Greenpeace Calls on Tuna Industry, ISSF Trade Association to Step Up Efforts to Save Tuna

Press release - 13 September, 2010
Bangkok, 13 September 2010- Greenpeace is calling on the world’s tuna industry, gathering in Bangkok for its biannual trade conference, to abandon wasteful fishing methods - particularly the use of Fish Aggregation Devices (FADs) to attract fish to purse-seine fishing nets- in order to rescue the world’s dwindling tuna stocks and restore the world’s oceans to health.

“Business as usual for the tuna industry will mean no more tuna, no more tuna fishing,” said Lagi Toribau, Greenpeace oceans campaigner. “Time and tuna are running out - the fishing methods used by the companies gathered here are not only wiping out juvenile tuna, but also sharks and turtles.

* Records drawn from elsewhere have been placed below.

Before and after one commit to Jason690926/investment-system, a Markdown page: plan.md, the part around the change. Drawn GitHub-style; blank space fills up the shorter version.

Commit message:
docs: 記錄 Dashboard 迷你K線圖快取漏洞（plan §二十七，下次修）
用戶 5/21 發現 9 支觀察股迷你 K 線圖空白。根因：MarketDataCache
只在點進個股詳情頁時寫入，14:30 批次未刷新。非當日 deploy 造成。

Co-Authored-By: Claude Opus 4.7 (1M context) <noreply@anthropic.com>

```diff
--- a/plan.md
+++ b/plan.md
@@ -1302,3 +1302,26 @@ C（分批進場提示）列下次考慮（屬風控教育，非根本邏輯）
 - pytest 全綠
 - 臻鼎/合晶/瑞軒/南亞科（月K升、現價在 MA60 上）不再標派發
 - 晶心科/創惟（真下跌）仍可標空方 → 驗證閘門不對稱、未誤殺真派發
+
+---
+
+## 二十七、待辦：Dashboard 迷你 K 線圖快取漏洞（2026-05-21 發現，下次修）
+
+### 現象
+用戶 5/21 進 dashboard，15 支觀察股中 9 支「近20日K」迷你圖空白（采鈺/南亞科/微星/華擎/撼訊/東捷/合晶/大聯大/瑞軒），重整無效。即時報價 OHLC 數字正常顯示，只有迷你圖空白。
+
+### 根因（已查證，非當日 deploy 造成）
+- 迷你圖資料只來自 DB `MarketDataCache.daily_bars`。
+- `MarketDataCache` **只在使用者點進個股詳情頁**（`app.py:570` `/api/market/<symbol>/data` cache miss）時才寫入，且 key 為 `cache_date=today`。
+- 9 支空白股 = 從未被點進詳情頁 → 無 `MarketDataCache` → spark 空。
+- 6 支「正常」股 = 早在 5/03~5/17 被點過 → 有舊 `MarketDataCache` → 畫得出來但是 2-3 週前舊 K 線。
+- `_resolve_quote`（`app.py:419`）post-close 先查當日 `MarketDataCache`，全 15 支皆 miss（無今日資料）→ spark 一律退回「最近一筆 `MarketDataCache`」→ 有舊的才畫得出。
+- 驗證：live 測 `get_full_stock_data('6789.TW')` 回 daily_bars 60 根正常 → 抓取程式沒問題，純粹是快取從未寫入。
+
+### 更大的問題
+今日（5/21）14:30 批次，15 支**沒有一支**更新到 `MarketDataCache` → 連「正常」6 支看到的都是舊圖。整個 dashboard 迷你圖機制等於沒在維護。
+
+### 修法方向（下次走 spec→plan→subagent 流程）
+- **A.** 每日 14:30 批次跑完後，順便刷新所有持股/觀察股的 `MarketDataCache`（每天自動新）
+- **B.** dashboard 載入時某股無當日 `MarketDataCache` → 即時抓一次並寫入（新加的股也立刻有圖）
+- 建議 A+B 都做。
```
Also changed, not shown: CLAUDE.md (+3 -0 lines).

The crises induced by wasteful fishing can and should be ended here in Bangkok,” he added.

The FADs used with purse seine nets are the main cause of the decline in bigeye and yellowfin tuna stocks and the huge, unsustainable, increases in the world’s skipjack tuna fishing (1). Numerous scientific reports have made it clear that a ban on FADs is the most effective way to reduce the unsustainable catch of juvenile bigeye and yellowfin tunas in purse seine fisheries (2).

Up to 80% of the world’s tinned tuna brands have formed the International Seafood Sustainability Foundation (ISSF) (3), the proclaimed mission of which is to ‘undertake science-based initiatives for the long-term conservation and sustainable use of tuna stocks, reducing bycatch and promoting ecosystem health.’ ISSF member companies, also present in Bangkok, are either large producers or processors of tuna caught using FADs and contribute to the decline of tuna, sharks, turtles and other vulnerable marine life. Greenpeace is urging the ISSF to stop sourcing purse seine FAD-caught tuna. Greenpeace is also calling upon retailers to not buy tuna from the companies that refuse to move away from FAD’s, including ISSF companies such as Princes, Bumble Bee/Clover Leaf  and others.

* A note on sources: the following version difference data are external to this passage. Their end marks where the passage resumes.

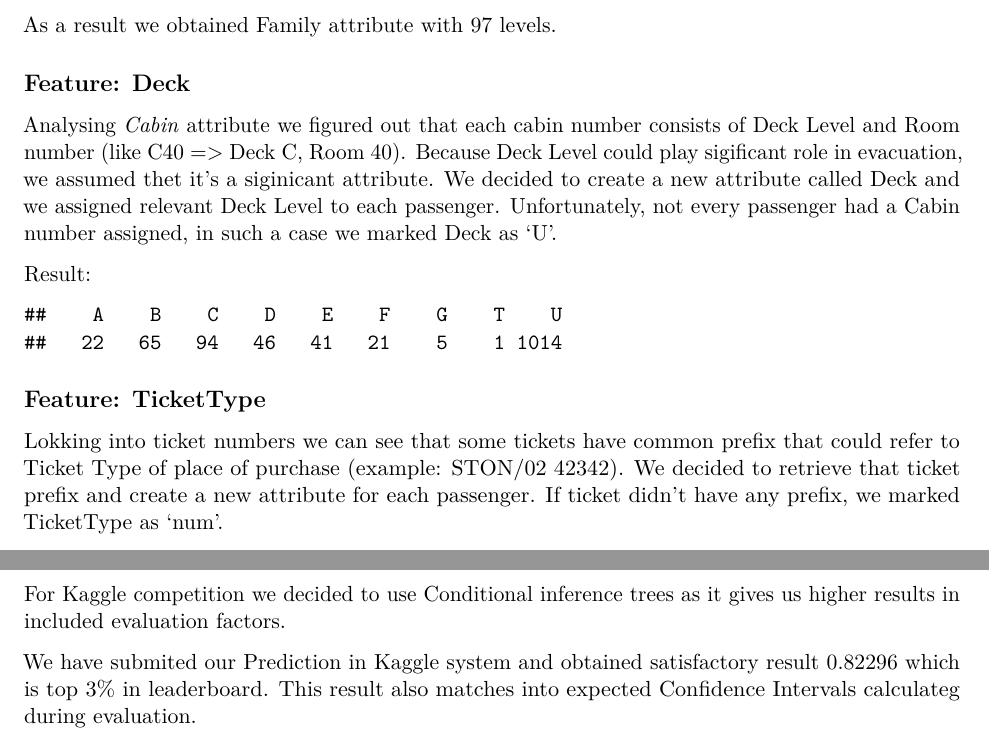
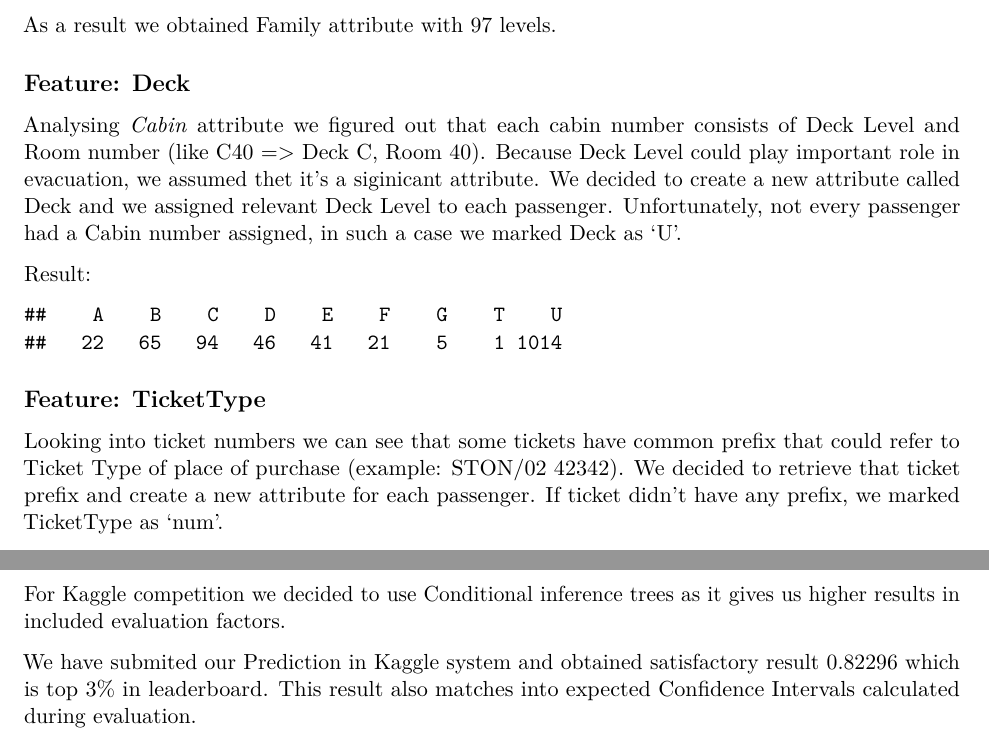
Before and after one commit to AnnemijnD/Data-Mining-VU, an R Markdown document (Assignment-1/2. Titanic/titanic_report.Rmd): two parts of pages 4 and 5 of 5, joined at a grey line, cut so that both start at the same text. Rendered offline with R 4.5, knitr and Pandoc, then LaTeX, with nearby package versions; code that draws random numbers runs with fixed seeds of ours.

Commit message:
rtitanic report: typos removed

````diff
--- a/Assignment-1/2. Titanic/titanic_report.Rmd
+++ b/Assignment-1/2. Titanic/titanic_report.Rmd
@@ -131,7 +131,7 @@ data$Deck <- factor(data$Deck)
 ```
 
 Analysing *Cabin* attribute we figured out that each cabin number consists of Deck Level and Room number (like C40 => Deck C, Room 40).
-Because Deck Level could play sigificant role in evacuation, we assumed thet it's a siginicant attribute.
+Because Deck Level could play important role in evacuation, we assumed thet it's a siginicant attribute.
 We decided to create a new attribute called Deck and we assigned relevant Deck Level to each passenger.
 Unfortunately, not every passenger had a Cabin number assigned, in such a case we marked Deck as 'U'.
 
@@ -154,7 +154,7 @@ data$TicketType <- sapply(data$Ticket, FUN=function(x) {
 data$TicketType <- factor(data$TicketType)
 ```
 
-Lokking into ticket numbers we can see that some tickets have common prefix that could refer to Ticket Type of place of purchase (example: STON/02 42342).
+Looking into ticket numbers we can see that some tickets have common prefix that could refer to Ticket Type of place of purchase (example: STON/02 42342).
 We decided to retrieve that ticket prefix and create a new attribute for each passenger.
 If ticket didn't have any prefix, we marked TicketType as 'num'.
 
@@ -215,4 +215,4 @@ F1 : 0.7437
 
 For Kaggle competition we decided to use Conditional inference trees as it gives us higher results in included evaluation factors.
 
-We have submited our Prediction in Kaggle system and obtained satisfactory result 0.82296 which is top 3% in leaderboard. This result also matches into expected Confidence Intervals calculateg during evaluation.
+We have submited our Prediction in Kaggle system and obtained satisfactory result 0.82296 which is top 3% in leaderboard. This result also matches into expected Confidence Intervals calculated during evaluation.
````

“ISSF and its member companies are hiding behind a three year research program on bycatch reduction as the reason for not moving away from FAD fishing,” said Sari Tolvanen, Greenpeace International oceans campaigner. “Recently, scientists have presented evidence that a ban on FADs is the most efficient solution to the by-catch problem associated with this fishing method. Such a ban should be a prerequisite for ISSF members’ sourcing policies, in response to consumer demand for sustainable seafood products..”

Greenpeace is campaigning for healthy oceans by working to create a global network of marine reserves to cover 40 percent of the world’s oceans and to make the fishing industry more sustainable - necessary steps to vibrant oceans and fish for the future.


(1) Now, for the first time a Japanese scientists report the decline in Skipjack Tuna at the edge of its range in Japan. Similar declines in Skipjack catch have been experienced in Australia, New Zealand and Vietnam as the Skipjack stock range contracts. Uosaki i, et al. 2010. Recent status of Japanese skipjack fishery in the vicinity of Japan. WCPFC-SC6-2010/SA- WP-07

(2) Harley, Williams and Hampton 2010, Characterisation of purse seine fishing activities during the 2009 FAD closure.  WCPFC-SC6-2010/MI-WP-03

(3) Member Companies are Bolton Alimentari; Bumble Bee Foods, LLC / Clover Leaf Seafoods; MW Brands; Princes Ltd.; Sea Value Co., Ltd.; StarKist Co.; Thai Union Manufacturing Co. Ltd / Chicken of the Sea Intl.; TriMarine International, Frinsa SA, Nirsa. S.A.